As the US Treasury Department estimated that potential credit default could happen as early as this week, lawmakers came down to the wire on an agreement to lift the debt ceiling for an additional two years last week. With the House of Representatives passing the bill on Wednesday and the Senate on Thursday, President Biden signed the bill into law on Saturday emphasizing the compromise between parties to avoid “economic crisis and an economic collapse”.
While the unemployment rate ticked up to 3.70% in May from 3.40%, the economy added 339,000 nonfarm payrolls for the month, heavily exceeding the consensus expectations of around 190,000. Average hourly earnings grew at a slower annual pace in May of 4.30% compared to the previous month’s 4.35%. While moderating wage growth is not usually viewed as a positive, it can be interpreted by the Fed as a driver to keep pushing inflation down and another reason to conclude rate hikes.
The Institute for Supply Management’s (ISM) manufacturing Purchasing Manager’s Index (PMI) showed the seventh consecutive month in a contractionary environment. However, the report showed that prices paid contracted at the quickest pace year-to-date while expectations were for a slight increase. New orders also declined in May.
This week is relatively light on scheduled economic data releases. The ISM services PMI is slated to be released Monday which will give insight into nonmanufacturing activity. Services PMI has been expansionary for the past 4 months.

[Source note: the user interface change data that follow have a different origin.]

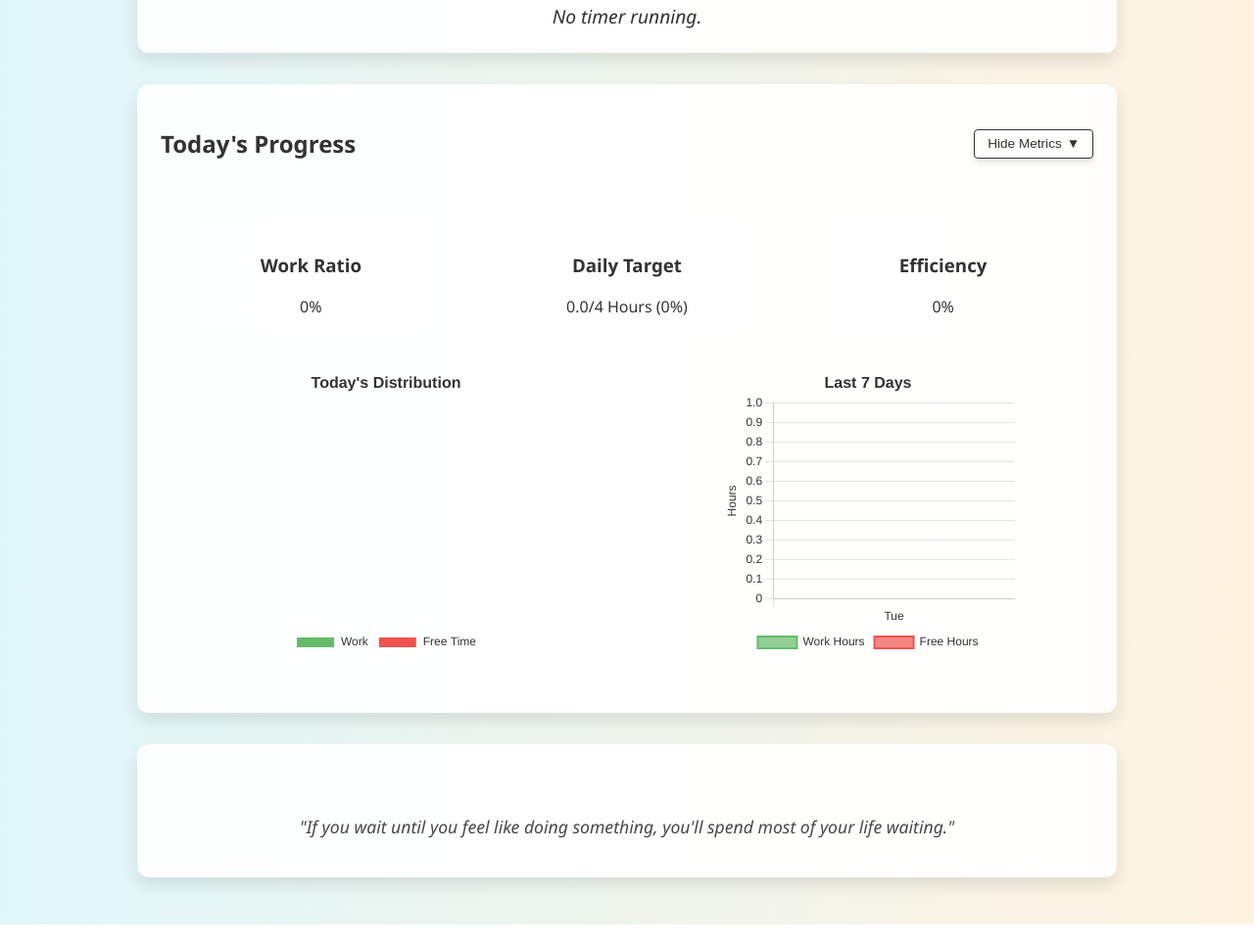
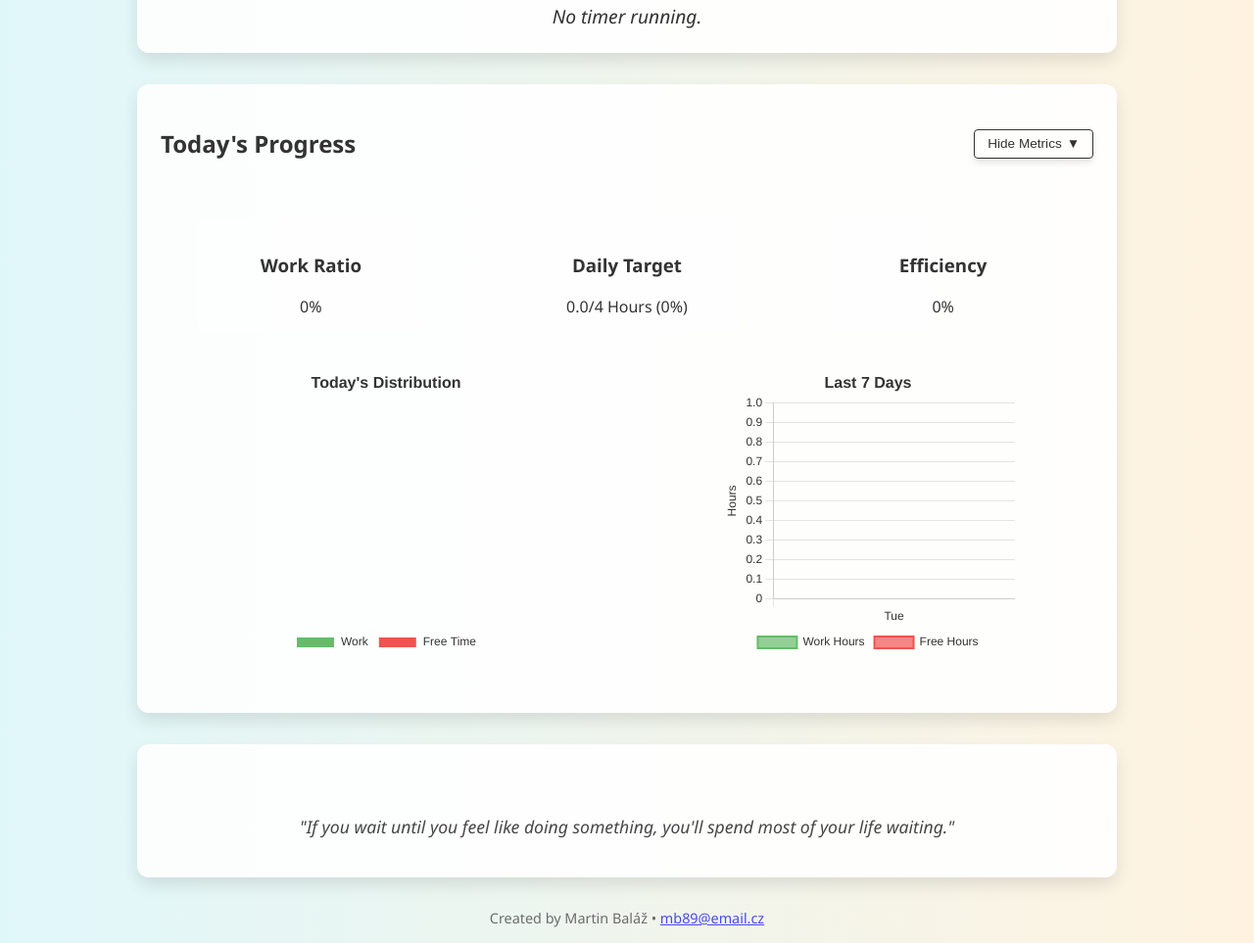
Before and after one commit to phasE89/phasE89.github.io, a plain HTML site: page index.html in a window 1280 px wide. Shown: the part 313-1276 px from the top of the page at 98% size. Drawn offline with nearby package versions, Linux system fonts and the light colour scheme.

Commit message:
Added the mail address

```diff
--- a/index.html
+++ b/index.html
@@ -765,6 +765,15 @@
     <div class="card">
       <div class="quote" id="quote">"The best way to get something done is to begin."</div>
     </div>
+	<footer style="margin-top: 2rem; font-size: 0.9rem; opacity: 0.7;">
+		Created by Martin Baláž • <span id="email"></span>
+	</footer>
+	<script>
+	  const user = "mb89";
+	  const domain = "email.cz";
+	  document.getElementById("email").innerHTML =
+		`<a href="mailto:${user}@${domain}">${user}@${domain}</a>`;
+	</script>
   </div>
 
   <audio id="beep">
```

I’d like to leave you with the final line we’ve used since we started these commentaries back at the very height of market volatility in March 2020. Always remember that we create financial/investment plans not for the easy times, but to prepare for the tough ones.